As you walk look and listen for a wide range of marshland birds. Swamp Sparrows are common here and you will often hear a dozen or more singing males. If you arrived early in the morning you may be treated to the booming call of the American Bittern. Virginia Rails start to arrive early in April and you will probably hear their weird grunting display or the “kiddick” call. By mid-May Marsh Wrens start to arrive and sing their buzzy songs. Pied-billed Grebes are frequently heard braying and hooting, and if you scan carefully you should be able to pick up one or two on patrol. Sora can be seen or heard in May but they do not appear to stay on. Look and listen as well for Common Gallinules.
The marsh is not known as a shorebird site, but Wilson’s Snipe appear to breed there so listen for their winnowing display call. If you hear it, look way up in the sky for a tiny dot with a long bill.
Perring through the foliage into the interior of the marsh you may find a range of waterfowl. Canada Geese can be plentiful, and Mute Swans, Mallards and Wood Ducks breed here. In April and May migrant ducks are regular visitors, particularly Ring-necked Duck, Blue-winged Teal and Bufflehead.
While gazing at the marsh don’t forget to glance upwards regularly. Ring-billed Gulls are usually floating around in small numbers but with luck you will see one or more Black Terns, most likely visitors from the breeding colony at Camden Lake. Tree and Barn Swallows are regulars. Raptors other than Turkey Vultures are infrequent but with luck you may see an Osprey, a Red-tailed Hawk or Northern Harrier – probably with Red-winged Blackbirds in hot pursuit. And though American Bitterns are more often seen than heard, they and Great Blue Herons can sometimes be spotted as they fly to a different part of the marsh.
Above all, keep an eye open for Least Bitterns. They can occasionally be spotted in the reeds, but your best bet is to see one or more skimming low above the marsh. Least Bitterns are very small herons with distinctive colouration. In flight you will see an orangey head and breast, white belly, dark underwing and a pattern of black and orange on the upperwing.

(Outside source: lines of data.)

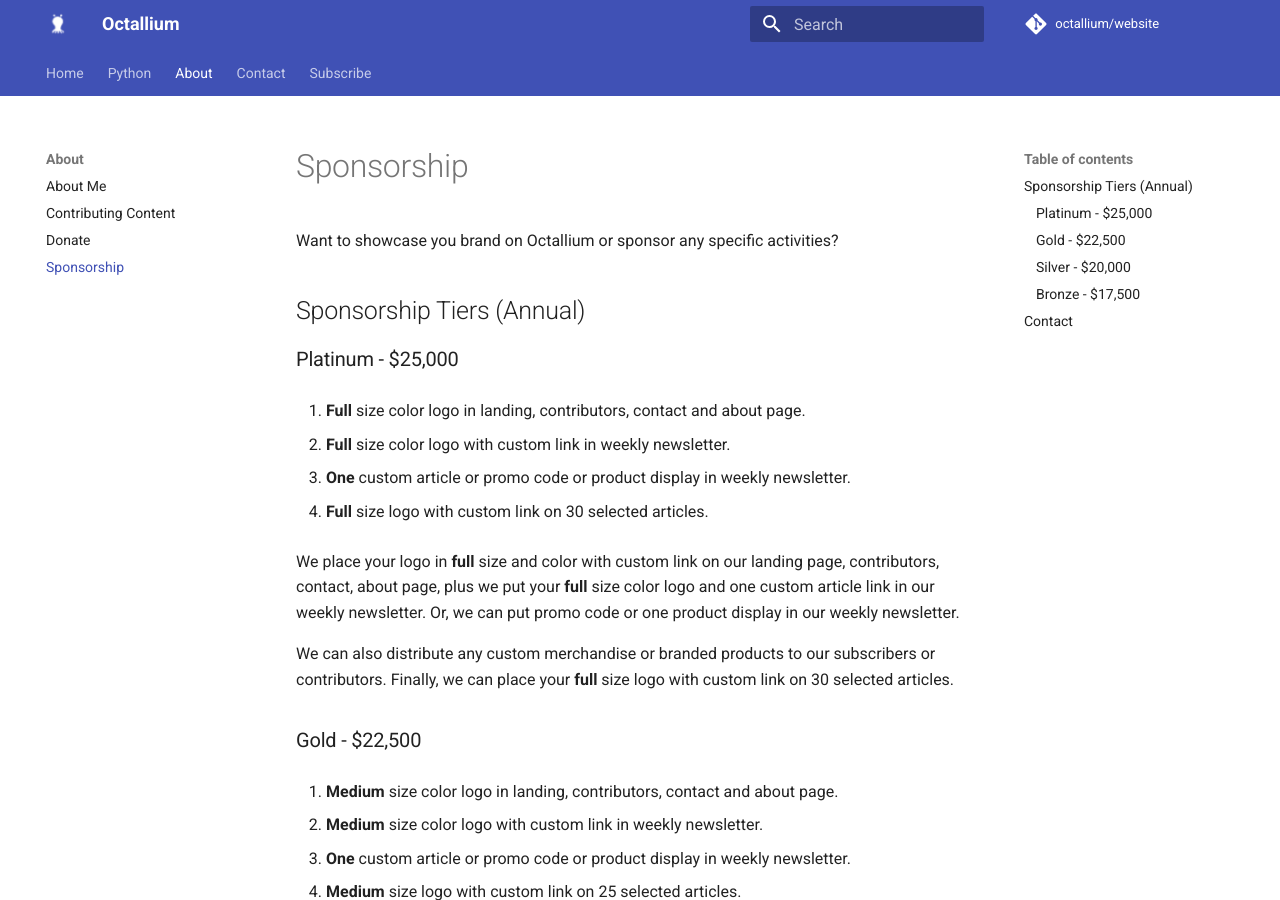
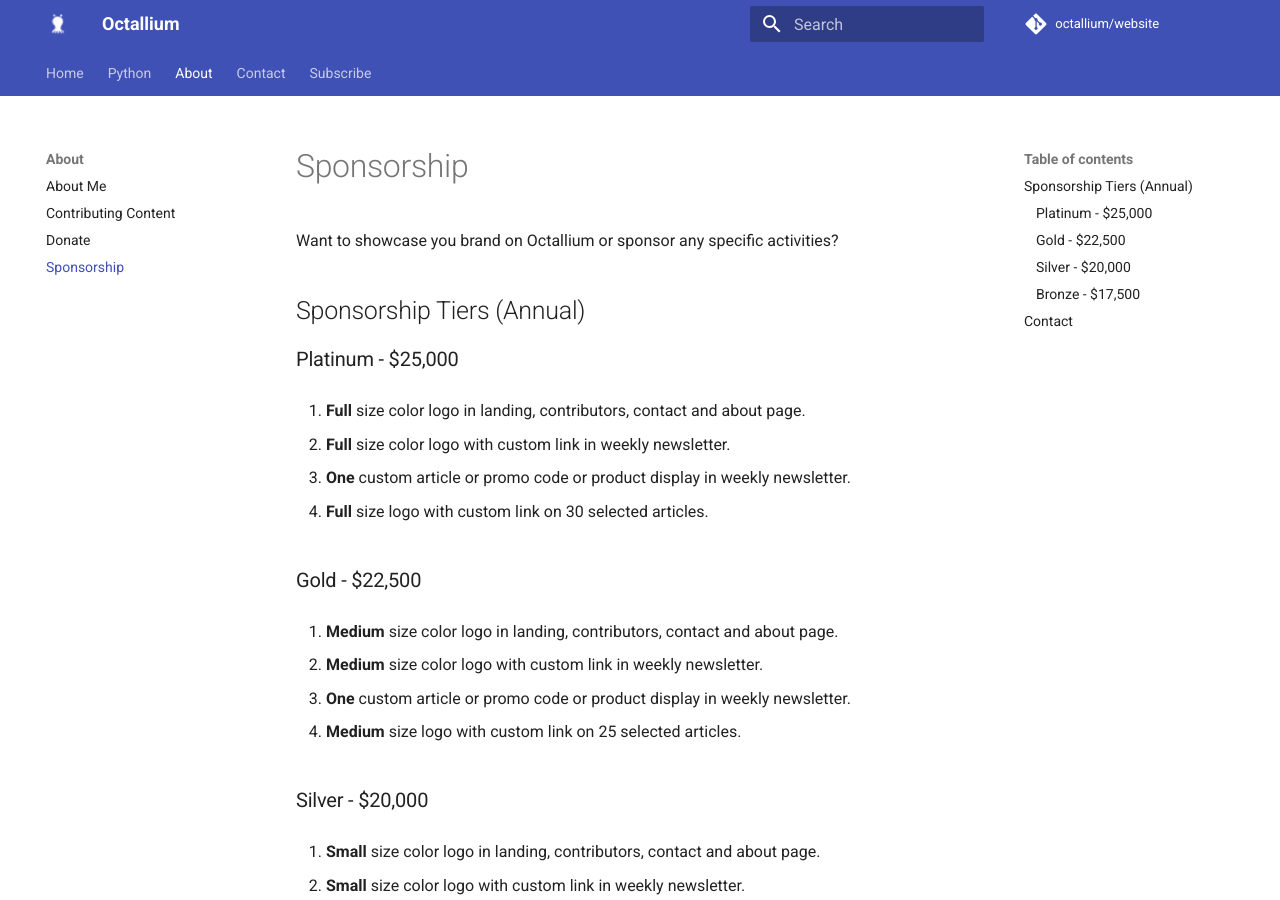
Before and after one commit to octallium/website, an MkDocs documentation site: the page built from docs/about/sponsorship.md, in a window 1280 px wide and 900 px high. Built offline with MkDocs 1.6.1 and Material for MkDocs 9.7.7, drawn with Linux system fonts in a browser that asks for light colours; comment, search, counter and statistics services are not loaded.

Commit message:
fixed typos

```diff
--- a/docs/about/sponsorship.md
+++ b/docs/about/sponsorship.md
@@ -16,10 +16,6 @@ Want to showcase you brand on Octallium or sponsor any specific activities?
 3. **One** custom article or promo code or product display in weekly newsletter.
 
 4. **Full** size logo with custom link on 30 selected articles.
-
-We place your logo in **full** size and color with custom link on our landing page, contributors, contact, about page, plus we put your **full** size color logo and one custom article link in our weekly newsletter. Or, we can put promo code or one product display in our weekly newsletter.
-
-We can also distribute any custom merchandise or branded products to our subscribers or contributors. Finally, we can place your **full** size logo with custom link on 30 selected articles.
 
 ### Gold - $22,500
 
```
Also changed, not shown: site/about/sponsorship/index.html, site/search/search_index.json, 1 other file.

While the marsh is the main attraction, a good range of passerines can be found at this site. Yellow Warblers are plentiful and Common Yellowthroats are… common. Song Sparrows, American Goldfinch and American Robins are expected. A number of flycatcher species pass through the marsh on migration, although Eastern Kingbird is the only one that stays on to breed. Baltimore Orioles, Red-eyed Vireos, Northern Flickers and Rose-breasted Grosbeaks are frequently heard in the woodlands to the south.
Once you have completed your circuit of the marsh, it’s worth spending a few minutes along Moscow Road. There are spots where the interior ponds can be seen, though by early June these tend to be blocked by reeds. But there will be more Swamp Sparrows, Yellow Warblers and Red-winged Blackbirds, and when the water level is high enough the marshy patches along the road can hold Virginia Rail.
Having driven out to Moscow Marsh, it would be a shame not to go a bit further and visit Camden Lake – the subject of a forthcoming site guide.